- The definitive (at the time) Sonic compilation was a great hole-filler for families or individuals who had needed to sell their Megadrives to upgrade to Saturn. I craved a similar (i.e. Mario) collection on N64 to replace my beloved Mario Allstars/World, but it never happened. Regardless of how good Super Mario 64 was (and still is) it left a hole.
- Possibly the best digital controller ever seen, once the UK got the Japanese design. PlayStation had a curious (and in my opinion, counterintuitive) 'the d-pad is four buttons' approach, and the N64 controller took some understanding -- I grasped it immediately, many others still can't work it out. I can't empathise, but I can at least understand.
- Arcade games. Sega's main strength here, and I'll happily defend them as not being 'shallow'. They have depth! You seriously can't tell me that learning the courses in Sega Rally well enough to determine a perfect racing line and then acquiring the skill to make that theory work in practice doesn't take the same dedication and time spent that, say, an RPG would.
- On the subject of depth, fighting games. Whether 2D or 3D, Saturn offered "AAA" games of both types (Street Fighter Alpha 2 and Virtua Fighter 2 being literally the favourites of my teen years -- and anyone who claims either to lack depth really needs to revisit their dictionary). N64 had the fantastic Rakuga Kids, but little else.
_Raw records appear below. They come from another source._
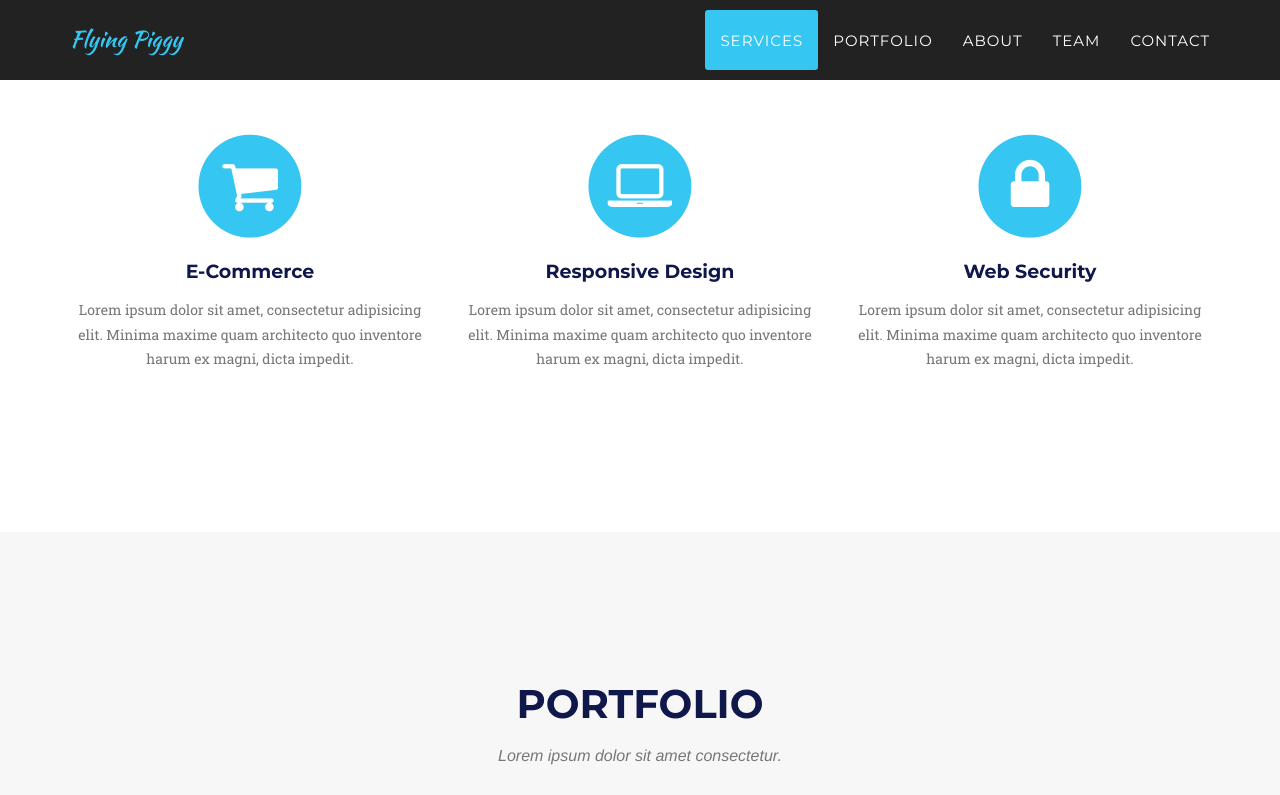
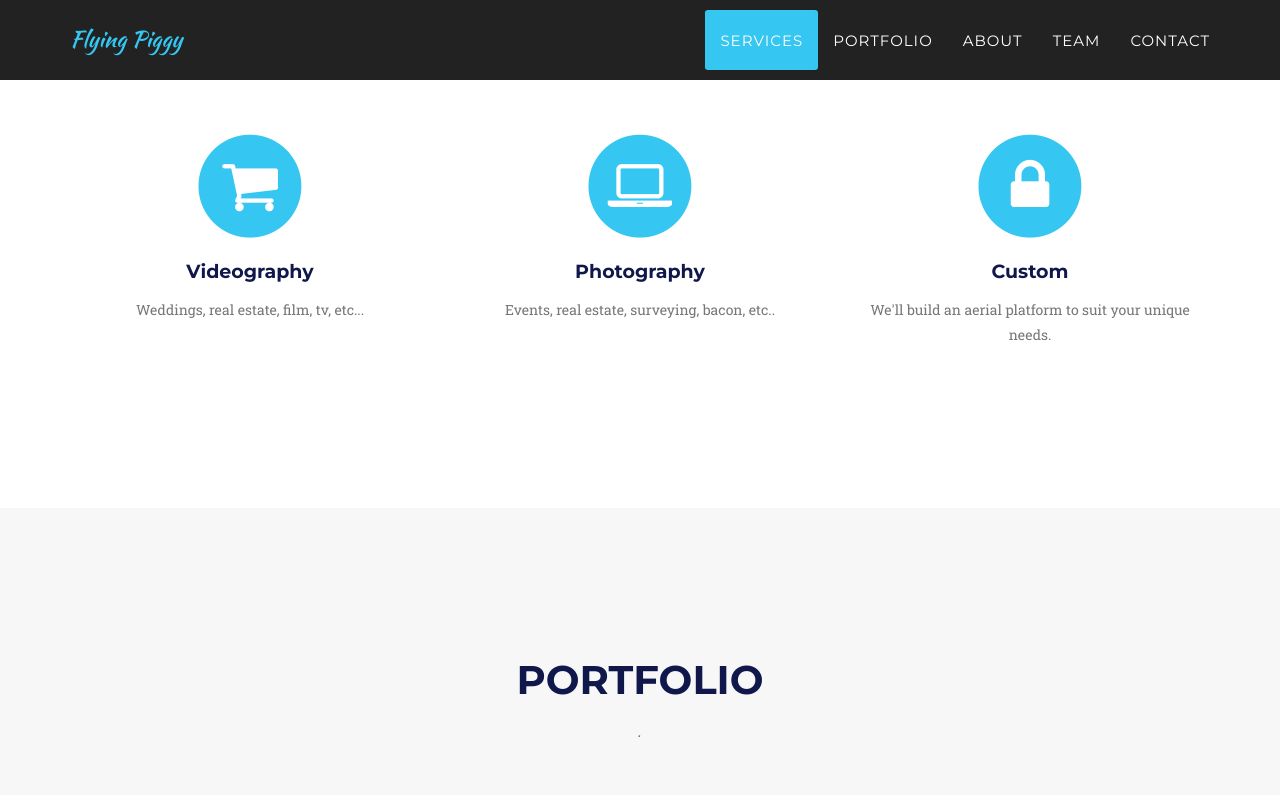
Before and after one commit to dronepiggy/dronepiggy.github.io, a Jekyll site: the page built from _posts/2014-07-13-project-6.markdown, in a window 1280 px wide and 1400 px high, scrolled down 938 px. Shown: the top 795 px of the window. Built offline with Jekyll 4.4.1, drawn with Linux system fonts in a browser that asks for light colours; some web fonts are replaced; some of the changed text lies outside the part shown; grey boxes are pictures that could not be loaded.

Commit message:
Update portfolio

```diff
--- a/_includes/modals.html
+++ b/_includes/modals.html
@@ -14,20 +14,18 @@
                         <div class="modal-body">
                             <h2>{{ post.title }}</h2>
                             <hr class="star-primary">
-                            <img src="img/portfolio/{{ post.img }}" class="img-responsive img-centered" alt="{{ post.alt }}">
+                            <div class='embed-container'><iframe src='https://player.vimeo.com/video/{{ post.vimeo-id }}' frameborder='0' webkitAllowFullScreen mozallowfullscreen allowFullScreen></iframe></div>
                             <p>{{ post.description }}</p>
                             <ul class="list-inline item-details">
                                 <li>Client:
-                                    <strong><a href="http://startbootstrap.com">{{ post.client }}</a>
+                                    <strong><a href="{{ post.website }}">{{ post.client }}</a>
                                     </strong>
                                 </li>
                                 <li>Date:
-                                    <strong><a href="http://startbootstrap.com">{{ post.project-date }}</a>
-                                    </strong>
+                                    <strong>{{ post.project-date }}</strong>
                                 </li>
                                 <li>Service:
-                                    <strong><a href="http://startbootstrap.com">{{ post.category }}</a>
-                                    </strong>
+                                    <strong>{{ post.category }}</strong>
                                 </li>
                             </ul>
                             <button type="button" class="btn btn-default" data-dismiss="modal"><i class="fa fa-times"></i> Close</button>
--- a/_includes/portfolio_grid.html
+++ b/_includes/portfolio_grid.html
@@ -4,7 +4,7 @@
             <div class="row">
                 <div class="col-lg-12 text-center">
                     <h2 class="section-heading">Portfolio</h2>
-                    <h3 class="section-subheading text-muted">Lorem ipsum dolor sit amet consectetur.</h3>
+                    <h3 class="section-subheading text-muted">{{ post.description }}.</h3>
                 </div>
             </div>
             <div class="row">
@@ -16,7 +16,7 @@
                                 <i class="fa fa-plus fa-3x"></i>
                             </div>
                         </div>
-                        <img src="img/portfolio/{{ post.thumbnail }}" class="img-responsive" alt="">
+                        <img src="https://i.vimeocdn.com/video/{{ post.vimeo-id }}_640.jpg" class="img-responsive" alt="">
                     </a>
                     <div class="portfolio-caption">
                         <h4>{{ post.title }}</h4>
--- a/_includes/services.html
+++ b/_includes/services.html
@@ -13,24 +13,24 @@
                         <i class="fa fa-circle fa-stack-2x text-primary"></i>
                         <i class="fa fa-shopping-cart fa-stack-1x fa-inverse"></i>
                     </span>
-                    <h4 class="service-heading">E-Commerce</h4>
-                    <p class="text-muted">Lorem ipsum dolor sit amet, consectetur adipisicing elit. Minima maxime quam architecto quo inventore harum ex magni, dicta impedit.</p>
+                    <h4 class="service-heading">Videography</h4>
+                    <p class="text-muted">Weddings, real estate, film, tv, etc...</p>
                 </div>
                 <div class="col-md-4">
                     <span class="fa-stack fa-4x">
                         <i class="fa fa-circle fa-stack-2x text-primary"></i>
                         <i class="fa fa-laptop fa-stack-1x fa-inverse"></i>
                     </span>
-                    <h4 class="service-heading">Responsive Design</h4>
-                    <p class="text-muted">Lorem ipsum dolor sit amet, consectetur adipisicing elit. Minima maxime quam architecto quo inventore harum ex magni, dicta impedit.</p>
+                    <h4 class="service-heading">Photography</h4>
+                    <p class="text-muted">Events, real estate, surveying, bacon, etc..</p>
                 </div>
                 <div class="col-md-4">
                     <span class="fa-stack fa-4x">
                         <i class="fa fa-circle fa-stack-2x text-primary"></i>
                         <i class="fa fa-lock fa-stack-1x fa-inverse"></i>
                     </span>
-                    <h4 class="service-heading">Web Security</h4>
-                    <p class="text-muted">Lorem ipsum dolor sit amet, consectetur adipisicing elit. Minima maxime quam architecto quo inventore harum ex magni, dicta impedit.</p>
+                    <h4 class="service-heading">Custom</h4>
+                    <p class="text-muted">We'll build an aerial platform to suit your unique needs.</p>
                 </div>
             </div>
         </div>
--- a/_includes/team.html
+++ b/_includes/team.html
@@ -3,8 +3,8 @@
         <div class="container">
             <div class="row">
                 <div class="col-lg-12 text-center">
-                    <h2 class="section-heading">Our Amazing Team</h2>
-                    <h3 class="section-subheading text-muted">Lorem ipsum dolor sit amet consectetur.</h3>
+                    <h2 class="section-heading">Our Team</h2>
+                    <h3 class="section-subheading text-muted">Tinkerers, designers, engineers.</h3>
                 </div>
             </div>
             <div class="row">
@@ -18,7 +18,6 @@
                             {% for network in member.social %}
                             <li><a href="{{ network.url }}"><i class="fa fa-{{ network.title }}"></i></a>
                             {% endfor %}
-
                         </ul>
                     </div>
                 </div>
@@ -26,7 +25,7 @@
             </div>
             <div class="row">
                 <div class="col-lg-8 col-lg-offset-2 text-center">
-                    <p class="large text-muted">Lorem ipsum dolor sit amet, consectetur adipisicing elit. Aut eaque, laboriosam veritatis, quos non quis ad perspiciatis, totam corporis ea, alias ut unde.</p>
+                    <p class="large text-muted">We bring a designer's eye to aerial cinematography.</p>
                 </div>
             </div>
         </div>
--- a/_posts/2014-07-13-project-6.markdown
+++ b/_posts/2014-07-13-project-6.markdown
@@ -1,15 +1,15 @@
 ---
-title: Round Icons
-subtitle: Graphic Design
+title: Demo Reel
+subtitle: Aerial Videography
 layout: default
 modal-id: 6
-date: 2014-07-15
+date: 2015-08-23
 img: roundicons.png
+vimeo-id: 130617082
 thumbnail: roundicons-thumbnail.png
-alt: image-alt
-project-date: April 2014
-client: Start Bootstrap
-category: Web Development
-description: Lorem ipsum dolor sit amet, usu cu alterum nominavi lobortis. At duo novum diceret. Tantas apeirian vix et, usu sanctus postulant inciderint ut, populo diceret necessitatibus in vim. Cu eum dicam feugiat noluisse.
+project-date: August 2015
+client: Various
+category: Aerial Videography
+description: A smattering of our aerial work from the first half of 2015.
 
 ---
```
Also changed, not shown: _posts/2014-07-14-project-5.markdown (deleted, +0 -15 lines), _posts/2014-07-15-project-4.markdown (deleted, +0 -15 lines), _posts/2014-07-16-project-3.markdown (deleted, +0 -15 lines), _posts/2014-07-17-project-2.markdown (deleted, +0 -15 lines), _posts/2014-07-18-project-1.markdown (deleted, +0 -15 lines).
Mortal Kombat? Psh! Ultimate beat out Trilogy and 4 easily, which is why it had been an EVO tournament game for years.
- First-person shooters. Alright, so N64 got Quake II and Goldeneye and both were pretty amazing. Saturn offered a far better version of Duke 3D and a (barely) more faithful Quake. And that before including my own personal favourite, Exhumed -- which did Metroid Prime's schtick well before Metroid Prime.
- RPGs. Where did Final Fantasy go, Nintendo?
Although in seriousness, Shining Force III, Panzer Dragoon Saga, Mystaria: The Realms of Lore and (although this is just personal taste) The Story of Thor II gave much more than any non-Zelda game on N64.
- Wipeout 2097. With analogue control. And I *liked* that soundtrack, damn it.
- Concurrent with my initial point, Sega were more respectful of their back catalogue than Nintendo in this era. Sure, Smash Bros. onwards saw them pick up the slack, but Sega had the 'Ages' collection, Sonic Jam, shoutouts to older games in Christmas NiGHTS and Bug! among others.
- Third party content. And I'm talking the LACK of it as a strength here, which may seem incredibly backwards - but hear me out. EA famously dropped the Saturn early enough to spare Segaphiles such gems as the continual dredge of FIFA games (I believe the last we saw was '98), and a lot of third-party publishers never showed up at the party, not even late -- so Saturn owners missed out on a fair few decent titles, but at least we probably missed out on more shovelware, too.
- RAM cartridge was obscenely-huge. Unless you're playing Hexen or are a Sim City 2000 addict, you'll only ever need the one.
Of course, Nintendo 64 had some amazing things, too. F-Zero X is one of my favourite racing games, Ridge Racer 64 was tons of fun and I've actually got all 120 stars on Mario 64 about six times; I love the game that much. And it got an infinitely better version of Doom, but still. Saturn wins by an inch, but it's still a win.